What is the future of human labor in the Digital Age?

Printed from: https://newbostonpost.com/2016/10/07/what-is-the-future-of-human-labor-in-the-digital-age/

The Digital Revolution is upon us, and it has profound implications for our way of life. With so many contradicting narratives (based mostly on opinion rather than fact), it’s about time for a book to fully consider how our future may look.

Ryan Avent’s “The Wealth of Humans” is a refreshing contribution to the recent debate over technology and how it will affect the economy. Avent, a senior economics editor and “Free Exchange” columnist at The Economist, offers much to think about as we consider how technology might shape the future of work.

“Work is not just the means by which we obtain the resources needed to put food on the table,” Avent writes. “It is also a source of personal identity. It helps give structure to our days and our lives. It offers the personal fulfillment that comes from being of use to others, and it is a critical part of the glue that holds society together and smoothes its operation.”

Yet technology will affect work in three major ways, Avent argues. Automation will make workers increasingly irrelevant, as robots and self-service machines replace many of the tasks currently performed by human employees. Globalization will bring developing economies most of the gains in low-income employment. And technology will make the most highly skilled workers more productive, allowing companies to extract even more efficiency at the very top.

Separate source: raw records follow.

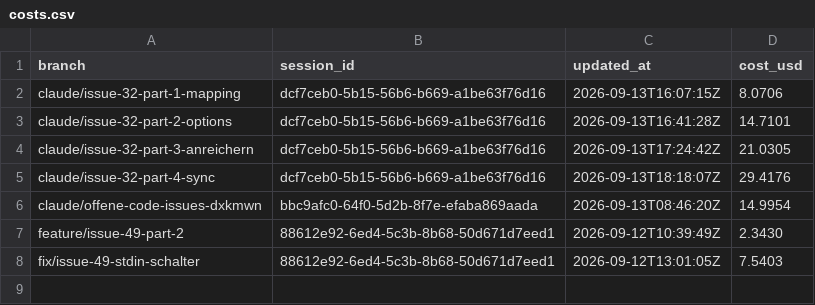
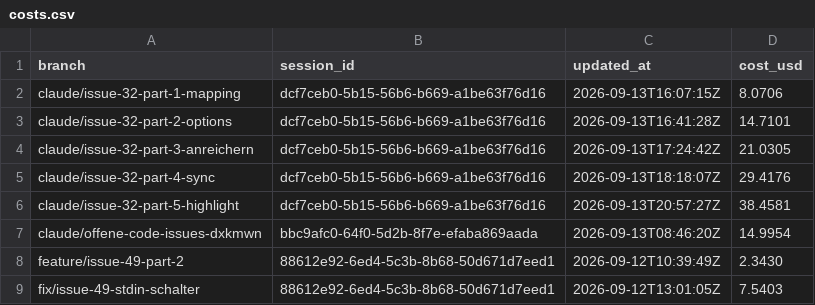
Before and after one commit to pascallink/webkit-ext, a CSV file: stats/costs.csv, drawn as a sheet; the diff names each change by its address in the sheet, - before the commit and + after, or states it on an @@ line.

```diff
--- a/stats/costs.csv
+++ b/stats/costs.csv
+row 6: claude/issue-32-part-5-highlight | dcf7ceb0-5b15-56b6-b669-a1be63f76d16 | 2026-09-13T20:57:27Z | 38.4581
```
Also changed, not shown: stats/tokens.csv, 2 other files.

All of this could result in a massive surplus of labor, especially for low-skilled workers. Avent spends most of the book examining possible policy remedies to that problem and the economic consequences of a labor glut.

The digital revolution is similar to the industrial revolution, argues Avent, in the way it will transform labor opportunities. “The question we ought to be worried about now is not simply what policies need to be adopted to make life better in this technological future, but how to manage the fierce social battle, only just beginning, that will determine who gets what and by what mechanism,” he writes.

Blending economic history and present-day examples, Avent adds thoughtful context to the problem and briefly reasons through the implications of any policy solutions. There are no easy answers, and Avent deftly exposes the logical fallacies behind the living wage movement and protectionist crusaders alike.

Instead, Avent urges governments to take advantage of low interest rates and the risk aversion of investors by issuing additional government bonds and funding a renewed effort to improve infrastructure. Interestingly, Avent is dismissive of initiatives to improve education or job skills for low-income workers — one of the most common solutions put forward by politicians today. He thinks they will have no significant impact on reducing the glut of labor.

Avent is also a fierce advocate of more housing development. Home and rent prices in major American cities are so high because new developments are often blocked by local governments and existing residents. “It is landowners asserting a property right to something they do not own: the right to say who shall be their neighbor,” he writes. Simply allowing the supply of housing to increase could be more effective than the myriad of government affordable housing initiatives.

He is more open to redistribution than many would expect from a free-marketeer, but some of this may be out of social necessity. Avent believes that technology’s transformation of social capital — a topic covered at length in the book — will create a “fierce contest of ideas and ideologies” as “dissatisfied and alienated” people campaign for additional power.

“Free-floating anger, or even free-floating dissatisfaction, is not a pleasant thing to have washing around a population,” Avent writes. Technology will turn the existing labor structure on its head, and adjusting to the future will not be easy. The only way to move forward is to work hard to achieve broad social consensus by pursuing policies of inclusive economic opportunity without hindering technological innovation.

Finally, Avent also recognizes the important benefits that immigration brings, both to the receiving country and also to immigrants. “There is no anti-poverty [program] in the world as effective as access to American society — to its institutions and economy and opportunities,” he writes.

We are in the midst of a fundamental change to the way society works, and the political debates of the coming years will determine how our society adjusts. Though more detailed analysis and comprehensive policy solutions will be needed, “The Wealth of Humans” is a useful guide in beginning to understand what’s at stake in the political debates of the coming years.

Daniel Huizinga is a columnist for Opportunity Lives covering business and politics. Follow him on Twitter @HuizingaDaniel.

This article first appeared on Opportunity Lives.